A copy is needed of each line in the records that has the word "static".

▶ Data in this exercise
=== Section Start ===

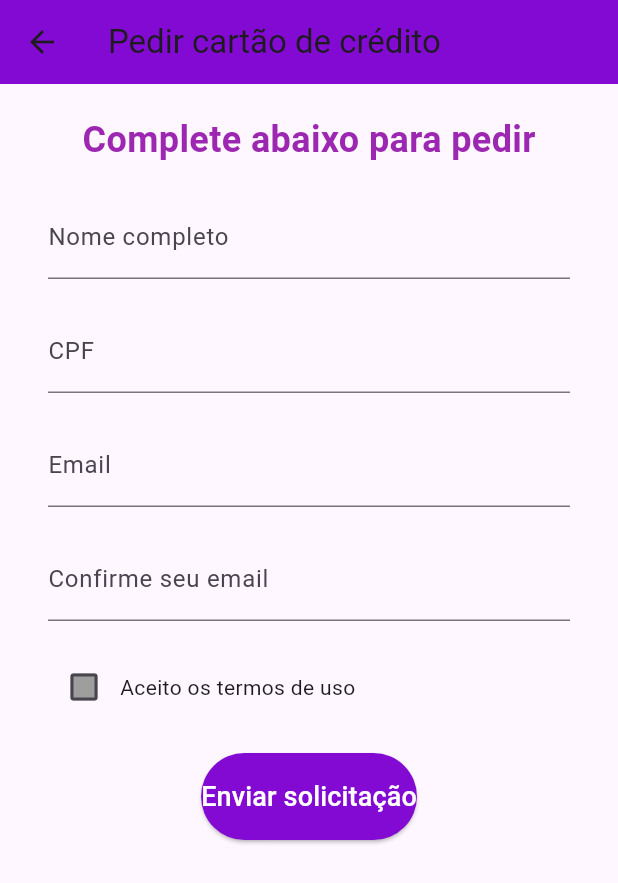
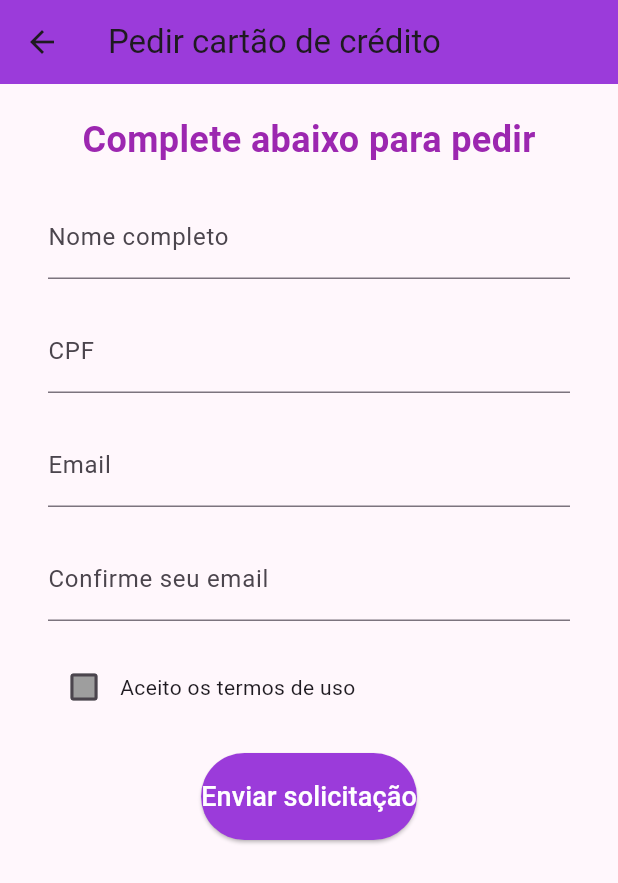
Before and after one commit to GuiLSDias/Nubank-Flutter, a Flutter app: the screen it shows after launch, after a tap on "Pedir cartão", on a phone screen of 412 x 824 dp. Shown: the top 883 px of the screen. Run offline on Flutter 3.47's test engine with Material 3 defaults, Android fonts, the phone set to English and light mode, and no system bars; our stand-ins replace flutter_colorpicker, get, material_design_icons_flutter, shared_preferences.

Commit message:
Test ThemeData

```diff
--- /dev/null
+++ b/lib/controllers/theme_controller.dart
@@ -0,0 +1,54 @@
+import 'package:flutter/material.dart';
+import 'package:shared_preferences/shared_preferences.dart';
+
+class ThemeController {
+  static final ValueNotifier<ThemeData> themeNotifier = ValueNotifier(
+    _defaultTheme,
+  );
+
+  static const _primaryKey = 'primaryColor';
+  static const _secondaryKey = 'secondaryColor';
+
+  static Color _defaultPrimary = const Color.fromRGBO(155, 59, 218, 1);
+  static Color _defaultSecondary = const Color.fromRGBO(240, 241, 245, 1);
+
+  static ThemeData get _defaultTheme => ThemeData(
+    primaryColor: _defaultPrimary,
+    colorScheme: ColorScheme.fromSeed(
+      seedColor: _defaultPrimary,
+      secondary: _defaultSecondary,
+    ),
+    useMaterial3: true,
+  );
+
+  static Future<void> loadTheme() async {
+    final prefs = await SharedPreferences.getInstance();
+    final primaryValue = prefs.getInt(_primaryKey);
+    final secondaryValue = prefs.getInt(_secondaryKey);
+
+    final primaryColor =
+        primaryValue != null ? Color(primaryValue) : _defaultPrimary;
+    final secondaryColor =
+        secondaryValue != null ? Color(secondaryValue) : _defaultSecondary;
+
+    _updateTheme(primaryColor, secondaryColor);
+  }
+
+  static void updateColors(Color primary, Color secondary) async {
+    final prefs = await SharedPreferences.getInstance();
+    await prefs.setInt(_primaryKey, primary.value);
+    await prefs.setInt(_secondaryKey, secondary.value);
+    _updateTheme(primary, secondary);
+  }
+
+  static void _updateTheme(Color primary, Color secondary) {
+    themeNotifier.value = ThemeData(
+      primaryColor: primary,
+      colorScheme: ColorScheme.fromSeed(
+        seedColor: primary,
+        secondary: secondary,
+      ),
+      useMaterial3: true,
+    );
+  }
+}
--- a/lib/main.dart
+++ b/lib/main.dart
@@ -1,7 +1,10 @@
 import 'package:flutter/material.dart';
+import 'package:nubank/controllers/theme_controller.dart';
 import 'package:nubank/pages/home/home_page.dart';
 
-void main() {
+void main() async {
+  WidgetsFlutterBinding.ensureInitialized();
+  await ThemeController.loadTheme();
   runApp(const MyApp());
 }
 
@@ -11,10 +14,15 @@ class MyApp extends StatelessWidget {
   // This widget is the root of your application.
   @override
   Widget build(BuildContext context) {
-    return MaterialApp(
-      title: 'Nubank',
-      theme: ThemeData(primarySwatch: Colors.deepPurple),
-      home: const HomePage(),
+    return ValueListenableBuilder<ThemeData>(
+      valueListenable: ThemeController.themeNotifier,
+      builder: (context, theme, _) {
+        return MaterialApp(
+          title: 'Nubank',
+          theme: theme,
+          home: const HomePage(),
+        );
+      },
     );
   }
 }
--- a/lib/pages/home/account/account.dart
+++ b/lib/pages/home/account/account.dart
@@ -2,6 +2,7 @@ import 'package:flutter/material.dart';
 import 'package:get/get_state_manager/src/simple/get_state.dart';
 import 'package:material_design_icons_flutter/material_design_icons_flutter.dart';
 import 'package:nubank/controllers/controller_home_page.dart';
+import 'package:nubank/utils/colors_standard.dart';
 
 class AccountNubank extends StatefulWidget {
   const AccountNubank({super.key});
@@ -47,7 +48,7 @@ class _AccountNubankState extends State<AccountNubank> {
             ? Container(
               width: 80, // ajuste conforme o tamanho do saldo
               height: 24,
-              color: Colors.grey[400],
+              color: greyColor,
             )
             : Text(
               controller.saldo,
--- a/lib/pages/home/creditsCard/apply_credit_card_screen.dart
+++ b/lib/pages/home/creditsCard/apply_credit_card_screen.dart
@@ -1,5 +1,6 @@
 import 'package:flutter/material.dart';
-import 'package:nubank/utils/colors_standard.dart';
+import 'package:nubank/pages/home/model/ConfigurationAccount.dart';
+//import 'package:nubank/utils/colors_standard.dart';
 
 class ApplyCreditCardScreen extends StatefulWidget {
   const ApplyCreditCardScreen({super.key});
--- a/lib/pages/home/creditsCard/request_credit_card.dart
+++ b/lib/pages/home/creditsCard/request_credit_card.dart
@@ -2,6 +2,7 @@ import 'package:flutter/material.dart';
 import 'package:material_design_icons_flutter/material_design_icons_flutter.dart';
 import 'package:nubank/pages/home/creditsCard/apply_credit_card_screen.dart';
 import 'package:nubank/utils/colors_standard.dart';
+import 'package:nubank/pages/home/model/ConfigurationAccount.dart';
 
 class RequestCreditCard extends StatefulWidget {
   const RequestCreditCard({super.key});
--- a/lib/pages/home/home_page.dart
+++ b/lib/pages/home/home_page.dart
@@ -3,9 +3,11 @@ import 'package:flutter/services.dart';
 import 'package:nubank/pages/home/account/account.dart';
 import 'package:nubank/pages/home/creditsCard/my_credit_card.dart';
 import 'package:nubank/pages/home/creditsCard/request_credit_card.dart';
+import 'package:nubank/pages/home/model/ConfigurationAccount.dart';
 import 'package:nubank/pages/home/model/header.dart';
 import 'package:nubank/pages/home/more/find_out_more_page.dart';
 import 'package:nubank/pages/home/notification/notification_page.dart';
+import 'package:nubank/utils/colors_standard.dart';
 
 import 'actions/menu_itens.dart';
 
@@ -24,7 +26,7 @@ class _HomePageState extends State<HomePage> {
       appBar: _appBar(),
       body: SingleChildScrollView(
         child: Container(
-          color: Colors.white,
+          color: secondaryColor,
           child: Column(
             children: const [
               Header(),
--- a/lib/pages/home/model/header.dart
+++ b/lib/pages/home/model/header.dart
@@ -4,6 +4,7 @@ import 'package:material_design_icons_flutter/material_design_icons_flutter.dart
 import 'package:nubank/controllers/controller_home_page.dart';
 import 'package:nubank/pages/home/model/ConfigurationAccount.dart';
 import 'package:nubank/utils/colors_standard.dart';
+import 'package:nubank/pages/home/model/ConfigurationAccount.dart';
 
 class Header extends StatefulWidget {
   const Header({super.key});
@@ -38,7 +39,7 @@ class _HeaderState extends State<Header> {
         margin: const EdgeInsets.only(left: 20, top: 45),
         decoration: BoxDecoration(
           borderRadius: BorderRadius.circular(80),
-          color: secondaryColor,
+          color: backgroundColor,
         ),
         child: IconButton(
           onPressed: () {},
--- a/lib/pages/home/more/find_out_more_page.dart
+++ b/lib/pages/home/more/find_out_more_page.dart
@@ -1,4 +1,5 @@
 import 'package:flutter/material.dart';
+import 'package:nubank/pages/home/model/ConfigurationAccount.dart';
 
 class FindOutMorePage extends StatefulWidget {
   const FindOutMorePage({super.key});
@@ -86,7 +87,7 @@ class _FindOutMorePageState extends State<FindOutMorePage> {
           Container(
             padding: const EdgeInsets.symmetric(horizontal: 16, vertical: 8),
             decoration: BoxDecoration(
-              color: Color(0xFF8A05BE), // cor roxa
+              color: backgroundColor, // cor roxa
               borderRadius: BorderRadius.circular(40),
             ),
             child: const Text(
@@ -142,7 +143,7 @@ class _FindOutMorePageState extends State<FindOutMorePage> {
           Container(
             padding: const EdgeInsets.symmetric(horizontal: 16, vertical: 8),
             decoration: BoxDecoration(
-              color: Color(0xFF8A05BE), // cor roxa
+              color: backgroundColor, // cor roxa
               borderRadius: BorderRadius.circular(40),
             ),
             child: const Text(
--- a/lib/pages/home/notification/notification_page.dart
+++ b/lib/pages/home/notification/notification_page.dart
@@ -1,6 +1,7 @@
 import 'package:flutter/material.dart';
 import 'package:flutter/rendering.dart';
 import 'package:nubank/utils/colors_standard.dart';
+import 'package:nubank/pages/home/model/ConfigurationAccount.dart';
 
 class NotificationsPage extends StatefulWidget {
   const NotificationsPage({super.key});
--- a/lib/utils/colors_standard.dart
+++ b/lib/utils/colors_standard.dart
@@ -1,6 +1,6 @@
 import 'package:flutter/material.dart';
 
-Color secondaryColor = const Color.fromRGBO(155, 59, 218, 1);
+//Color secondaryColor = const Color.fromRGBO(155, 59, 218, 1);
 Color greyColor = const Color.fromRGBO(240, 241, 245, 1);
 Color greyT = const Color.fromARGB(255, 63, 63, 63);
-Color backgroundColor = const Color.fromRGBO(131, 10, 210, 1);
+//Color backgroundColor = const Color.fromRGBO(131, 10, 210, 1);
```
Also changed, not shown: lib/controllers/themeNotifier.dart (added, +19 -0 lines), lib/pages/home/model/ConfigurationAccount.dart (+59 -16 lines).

=== Section End ===

▶ Solution to the exercise
+  static final ValueNotifier<ThemeData> themeNotifier = ValueNotifier(
+  static const _primaryKey = 'primaryColor';
+  static const _secondaryKey = 'secondaryColor';
+  static Color _defaultPrimary = const Color.fromRGBO(155, 59, 218, 1);
+  static Color _defaultSecondary = const Color.fromRGBO(240, 241, 245, 1);
+  static ThemeData get _defaultTheme => ThemeData(
+  static Future<void> loadTheme() async {
+  static void updateColors(Color primary, Color secondary) async {
+  static void _updateTheme(Color primary, Color secondary) {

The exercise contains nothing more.